Original Research ARTICLE
Monetary incentives in speeded perceptual decision: effects of penalizing errors versus slow responses
- 1 Department of Psychology, Universität Konstanz, Konstanz, Germany
- 2 Zukunftskolleg, Universität Konstanz, Konstanz, Germany
The influence of monetary incentives on performance has been widely investigated among various disciplines. While the results reveal positive incentive effects only under specific conditions, the exact nature, and the contribution of mediating factors are largely unexplored. The present study examined influences of payoff schemes as one of these factors. In particular, we manipulated penalties for errors and slow responses in a speeded categorization task. The data show improved performance for monetary over symbolic incentives when (a) penalties are higher for slow responses than for errors, and (b) neither slow responses nor errors are punished. Conversely, payoff schemes with stronger punishment for errors than for slow responses resulted in worse performance under monetary incentives. The findings suggest that an emphasis of speed is favorable for positive influences of monetary incentives, whereas an emphasis of accuracy under time pressure has the opposite effect.

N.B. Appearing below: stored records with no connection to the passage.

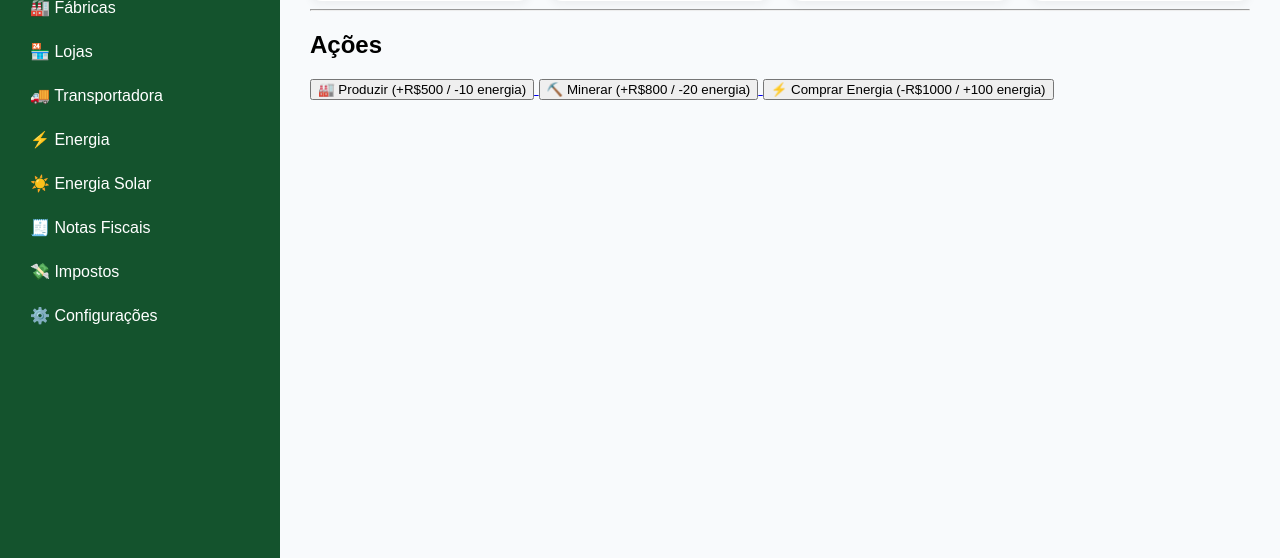
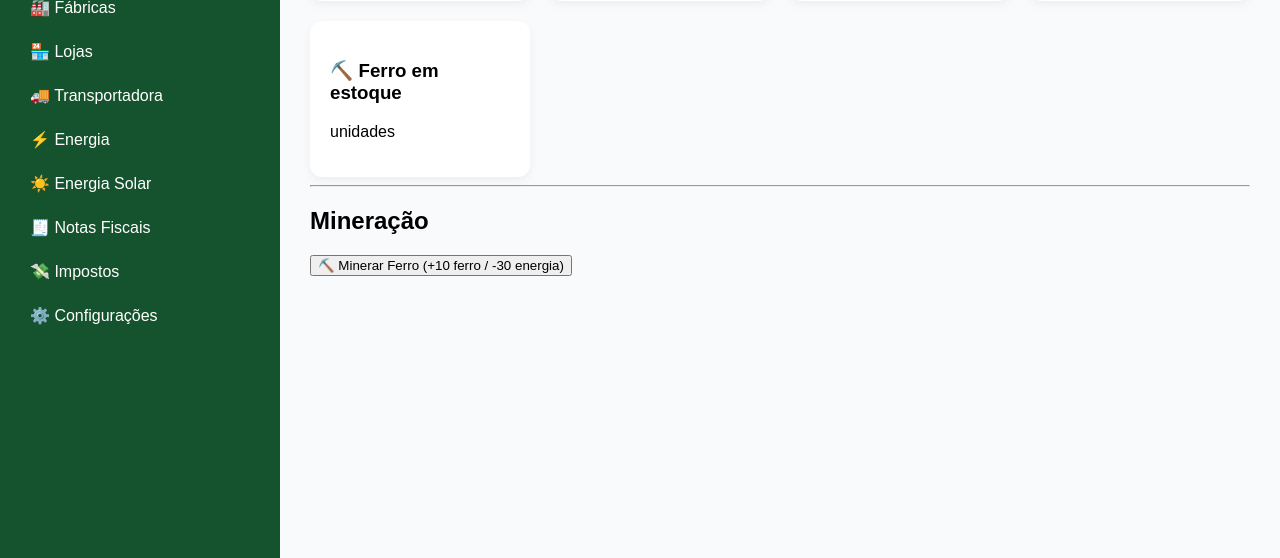
Before and after one commit to mauriciok10lg-wq/EcoCompany, a Flask app: template templates/dashboard.html in a window 1280 px wide. Shown: the part 242-800 px from the top of the page. Run offline with Flask 3, Linux system fonts and the light colour scheme; the template is opened without the code that fills it, so the values that code supplies are empty.

Commit message:
Update dashboard.html
Adiciona painel e botão de mineração de ferro

```diff
--- a/templates/dashboard.html
+++ b/templates/dashboard.html
@@ -23,22 +23,19 @@
     <h3>🏢 Empresas</h3>
     <p>{{ empresas }} ativas</p>
   </div>
+
+  <div class="card">
+    <h3>⛏️ Ferro em estoque</h3>
+    <p>{{ ferro }} unidades</p>
+  </div>
 </div>
 
 <hr>
 
-<h2>Ações</h2>
+<h2>Mineração</h2>
 
-<a href="/produzir">
-  <button>🏭 Produzir (+R$500 / -10 energia)</button>
-</a>
-
-<a href="/minerar">
-  <button>⛏️ Minerar (+R$800 / -20 energia)</button>
-</a>
-
-<a href="/comprar-energia">
-  <button>⚡ Comprar Energia (-R$1000 / +100 energia)</button>
+<a href="/minerar-ferro">
+  <button>⛏️ Minerar Ferro (+10 ferro / -30 energia)</button>
 </a>
 
 {% endblock %}
```
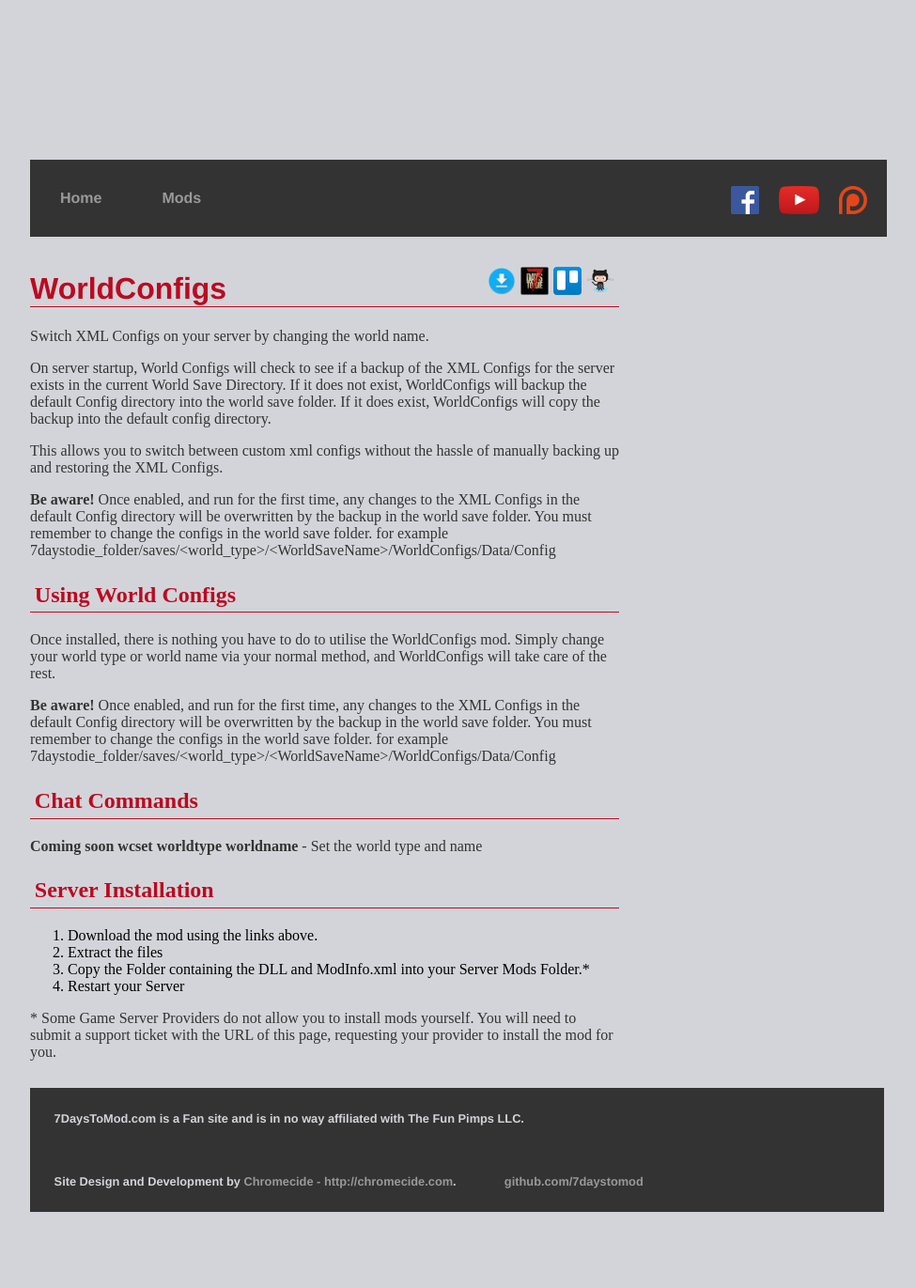
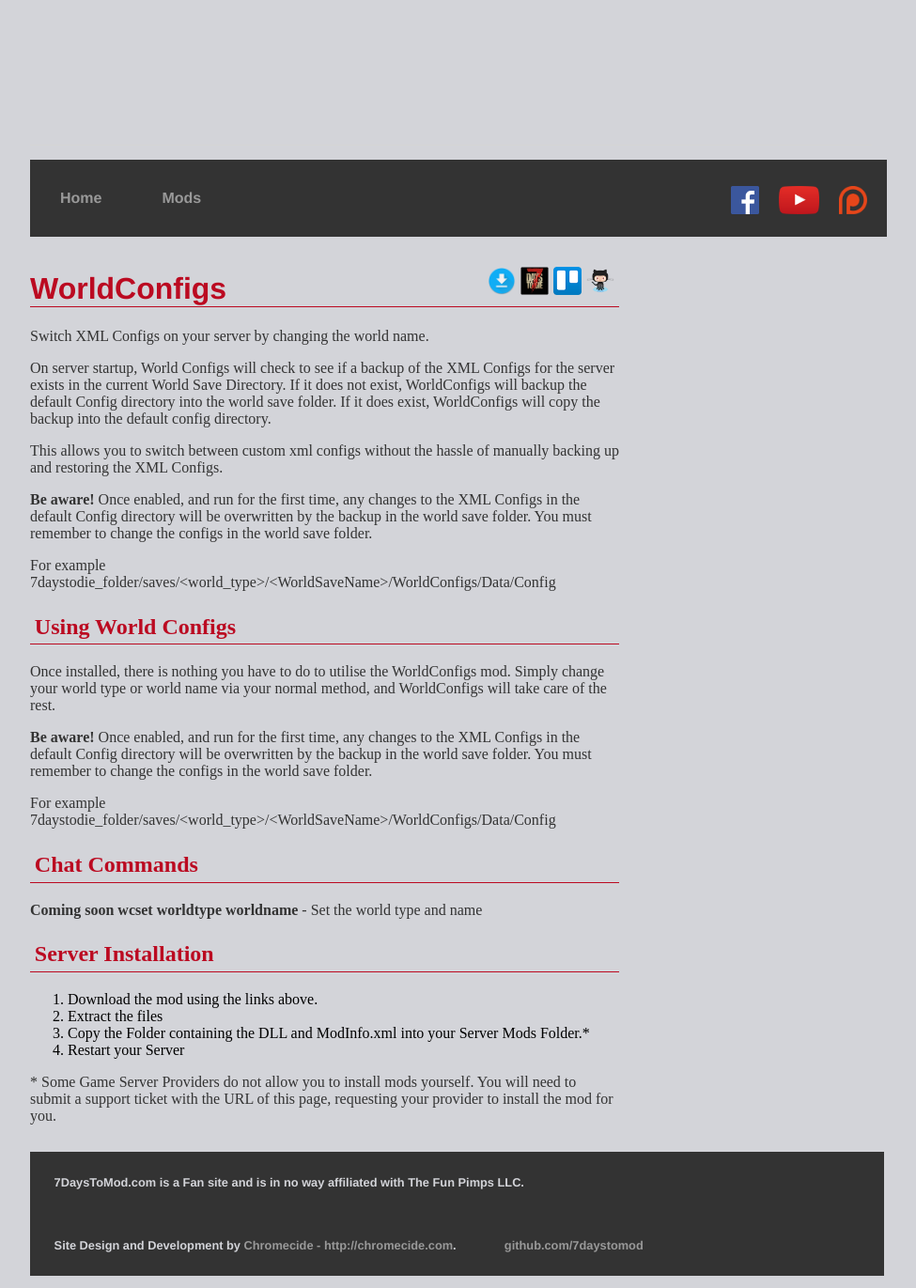
Before and after one commit to 7DaysToMod/7daystomod.github.io, a Jekyll site: the page built from mods/WorldConfigs/index.md, in a window 1280 px wide. Shown: the whole page at 94% size, without its empty margins (160-1135 px from the left). Built offline with Jekyll 4.4.1, drawn with Linux system fonts in a browser that asks for light colours; before the commit the page ends 1303 px from its top, so only the background shows below that.

Commit message:
formatting issue

```diff
--- a/mods/WorldConfigs/index.md
+++ b/mods/WorldConfigs/index.md
@@ -34,13 +34,17 @@ On server startup, World Configs will check to see if a backup of the XML Config
 
 This allows you to switch between custom xml configs without the hassle of manually backing up and restoring the XML Configs.
 
-__Be aware!__  Once enabled, and run for the first time, any changes to the XML Configs in the default Config directory will be overwritten by the backup in the world save folder.  You must remember to change the configs in the world save folder. for example 7daystodie_folder/saves/&lt;world_type&gt;/&lt;WorldSaveName&gt;/WorldConfigs/Data/Config
+__Be aware!__  Once enabled, and run for the first time, any changes to the XML Configs in the default Config directory will be overwritten by the backup in the world save folder.  You must remember to change the configs in the world save folder.
+
+For example 7daystodie_folder/saves/&lt;world_type&gt;/&lt;WorldSaveName&gt;/WorldConfigs/Data/Config
 
 ## Using World Configs
 
 Once installed, there is nothing you have to do to utilise the WorldConfigs mod.  Simply change your world type or world name via your normal method, and WorldConfigs will take care of the rest.
 
-__Be aware!__  Once enabled, and run for the first time, any changes to the XML Configs in the default Config directory will be overwritten by the backup in the world save folder.  You must remember to change the configs in the world save folder. for example 7daystodie_folder/saves/&lt;world_type&gt;/&lt;WorldSaveName&gt;/WorldConfigs/Data/Config
+__Be aware!__  Once enabled, and run for the first time, any changes to the XML Configs in the default Config directory will be overwritten by the backup in the world save folder.  You must remember to change the configs in the world save folder.
+
+For example 7daystodie_folder/saves/&lt;world_type&gt;/&lt;WorldSaveName&gt;/WorldConfigs/Data/Config
 
 
 ## Chat Commands
```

Keywords: monetary reward, flanker task, attentional effort, speed–accuracy tradeoff
Citation: Dambacher M Hübner R and Schlösser J (2011) Monetary incentives in speeded perceptual decision: effects of penalizing errors versus slow responses. Front. Psychology 2:248. doi: 10.3389/fpsyg.2011.00248
Received: 02 March 2011;
Accepted: 07 September 2011;
Published online: 26 September 2011.
Edited by:Mattie Tops, University of Groningen, Netherlands
Reviewed by:Todd S. Braver, Washington University, USA
Maarten A. S. Boksem, Erasmus University Rotterdam, Netherlands
Copyright: © 2011 Dambacher, Hübner and Schlösser. This is an open-access article subject to a non-exclusive license between the authors and Frontiers Media SA, which permits use, distribution and reproduction in other forums, provided the original authors and source are credited and other Frontiers conditions are complied with.
*Correspondence: Michael Dambacher, Fachbereich Psychologie, Universität Konstanz, Fach D29, D-78457 Konstanz, Germany. e-mail: michael.dambacher@uni- konstanz.de